Is screen exposure harming our kids?

Smartphones and other hand-held screen devices are in such widespread use in 2017 that we barely flicker if we see an infant or child engrossed in some on-screen activity. 

This might be watching an episode of a favourite TV program, looking at stored photos and videos or playing games via various apps – some “educational” and just some just for fun. 

Parents’ smartphones are readily available and it’s easy to understand why they have such appeal to young children. 

As devices that occupy so much adult time, they are of intrinsic interest to children, who are, after all, such great mimics of adult behaviour. 

In days gone by, colourful toy plastic telephones were all the go, and infants who were still barely verbal would “chatter” away to an imaginary caller, much to the delight of the surrounding adults.

The rate of technology change in the last decade has been unprecedented, however. 

And parenting practices have been shaped by technology ahead of the capacity of researchers to understand the impacts (positive or negative) of screen exposure on young children. 

Inevitably, this leads to concerns about possible harmful effects of screen-time on the development of infants and toddlers. 

We know high-frequency and high-quality interactions with carers and other adults are critical in the first years of life.

These interactions promote socialisation, turn-taking, eye contact, language comprehension, vocabulary development, speech-sound mastery and the emergence of longer, increasingly complex sentences. 

We also know that time spent in play in the early years is critical to language development, as play develops the imagination and creative skills.

And it also provides enjoyable opportunities for good socialisation with peers and adult carers.

So, does screen exposure in the early years harm these important early developmental opportunities? 

The honest answer at this early stage is, we don’t know.

Recent research findings were presented at a Canadian conference suggesting that hand-held screen exposure in the first 18 months of life was associated with delays in expressive speech. 

The key word here is “associated” – meaning screen exposure might be linked with speech and language delay, not that it is causing it.

There might be some other, underlying social or family factor accounting for both outcomes. 

So, although it is too early to say definitively that screen exposure is harmful to children’s speech and language development, it is worth reminding ourselves of what we do know about setting children up for early communication success. 

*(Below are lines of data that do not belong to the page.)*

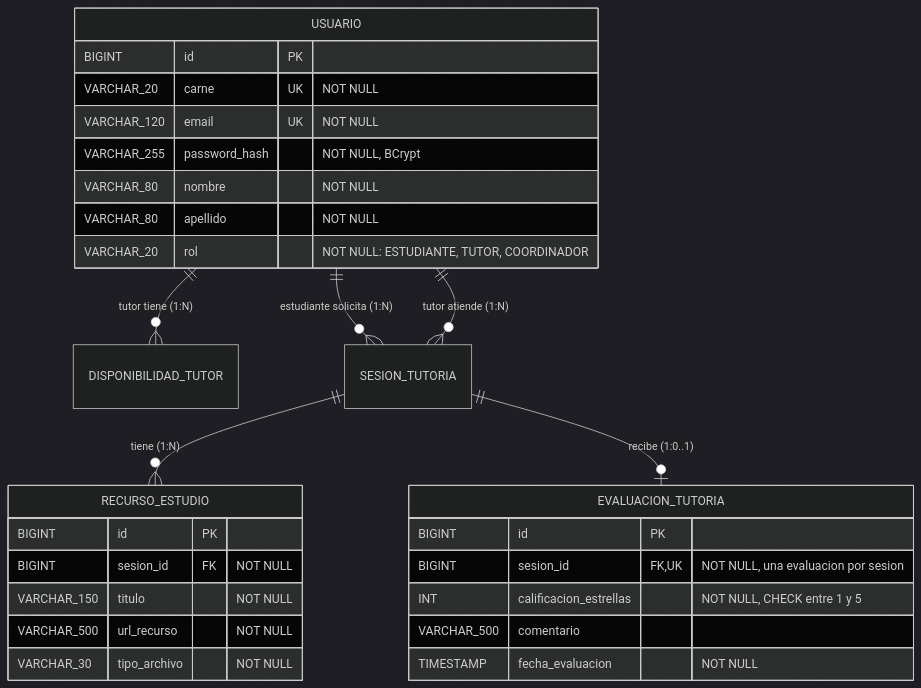
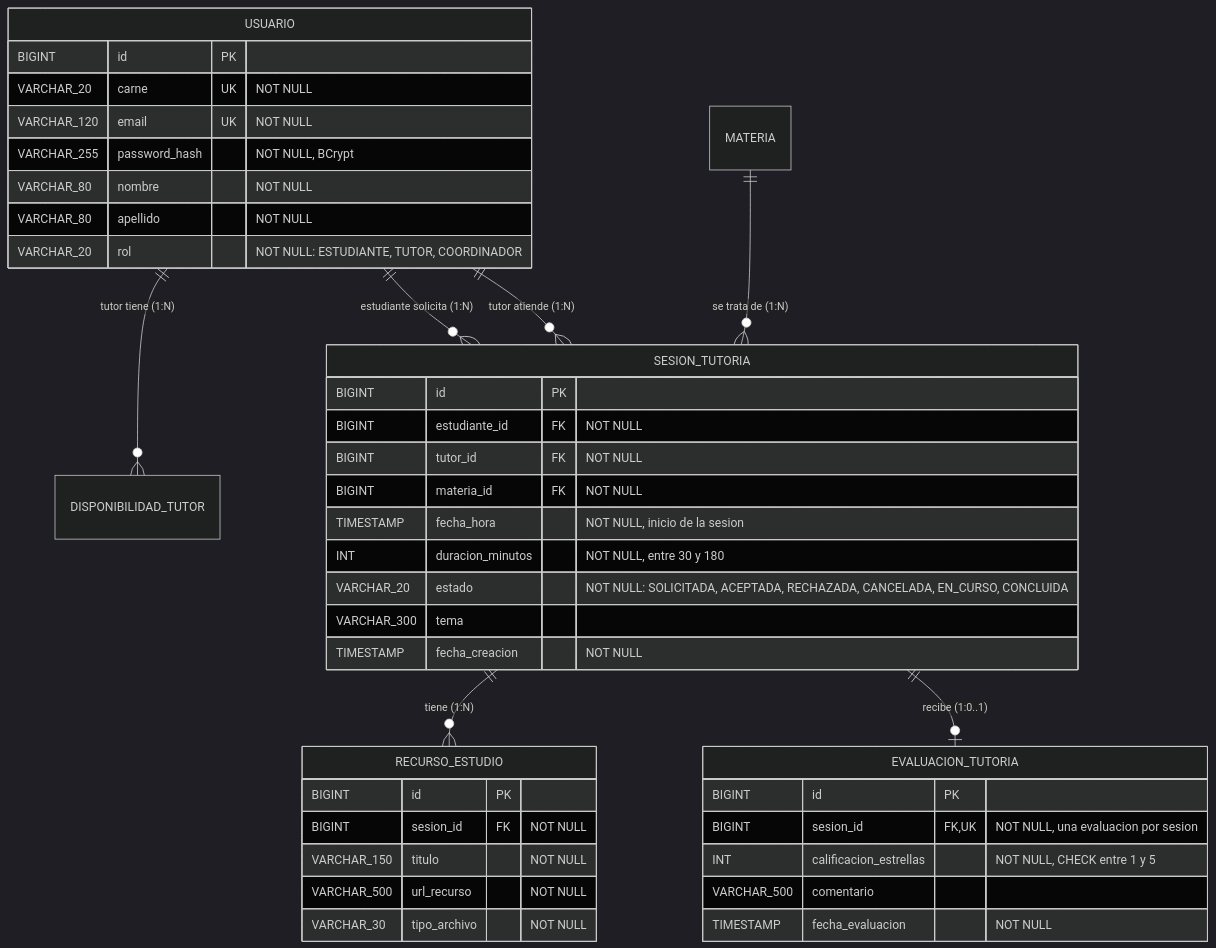
Before and after one commit to danielatames/dsw4-2026-equipo3-edumentor-backend: the diagram in docs/erd.md, drawn with Mermaid (dark theme). The commit also changed 1 other file, not shown here.

Commit message:
docs: agregar endpoints de sesiones al README y tabla SESION_TUTORIA al ERD

````diff
--- a/docs/erd.md
+++ b/docs/erd.md
@@ -3,31 +3,43 @@
 ```mermaid
 erDiagram
     USUARIO {
         BIGINT id PK
         VARCHAR_20 carne UK "NOT NULL"
         VARCHAR_120 email UK "NOT NULL"
         VARCHAR_255 password_hash "NOT NULL, BCrypt"
         VARCHAR_80 nombre "NOT NULL"
         VARCHAR_80 apellido "NOT NULL"
         VARCHAR_20 rol "NOT NULL: ESTUDIANTE, TUTOR, COORDINADOR"
+    }
+    SESION_TUTORIA {
+        BIGINT id PK
+        BIGINT estudiante_id FK "NOT NULL"
+        BIGINT tutor_id FK "NOT NULL"
+        BIGINT materia_id FK "NOT NULL"
+        TIMESTAMP fecha_hora "NOT NULL, inicio de la sesion"
+        INT duracion_minutos "NOT NULL, entre 30 y 180"
+        VARCHAR_20 estado "NOT NULL: SOLICITADA, ACEPTADA, RECHAZADA, CANCELADA, EN_CURSO, CONCLUIDA"
+        VARCHAR_300 tema
+        TIMESTAMP fecha_creacion "NOT NULL"
     }
     RECURSO_ESTUDIO {
         BIGINT id PK
         BIGINT sesion_id FK "NOT NULL"
         VARCHAR_150 titulo "NOT NULL"
         VARCHAR_500 url_recurso "NOT NULL"
         VARCHAR_30 tipo_archivo "NOT NULL"
     }
     EVALUACION_TUTORIA {
         BIGINT id PK
         BIGINT sesion_id FK,UK "NOT NULL, una evaluacion por sesion"
         INT calificacion_estrellas "NOT NULL, CHECK entre 1 y 5"
         VARCHAR_500 comentario
         TIMESTAMP fecha_evaluacion "NOT NULL"
     }
     USUARIO ||--o{ DISPONIBILIDAD_TUTOR : "tutor tiene (1:N)"
     USUARIO ||--o{ SESION_TUTORIA : "estudiante solicita (1:N)"
     USUARIO ||--o{ SESION_TUTORIA : "tutor atiende (1:N)"
+    MATERIA ||--o{ SESION_TUTORIA : "se trata de (1:N)"
     SESION_TUTORIA ||--o{ RECURSO_ESTUDIO : "tiene (1:N)"
     SESION_TUTORIA ||--o| EVALUACION_TUTORIA : "recibe (1:0..1)"
 ```
````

We know children need to experience frequent high-quality language input from their adult carers.

This can take the form of general, everyday chatter – talking about the groceries being selected in the supermarket, commenting on the antics of other children and their dogs while visiting the local park, and so on.

It is also vital that parents read to their children every day and sing songs and recite nursery rhymes to them. 

All of this means, of course, that parents might need to put their own devices to one side for a bit more of the day.

Professor Pamela Snow is head of the La Trobe University Rural Health School in Bendigo.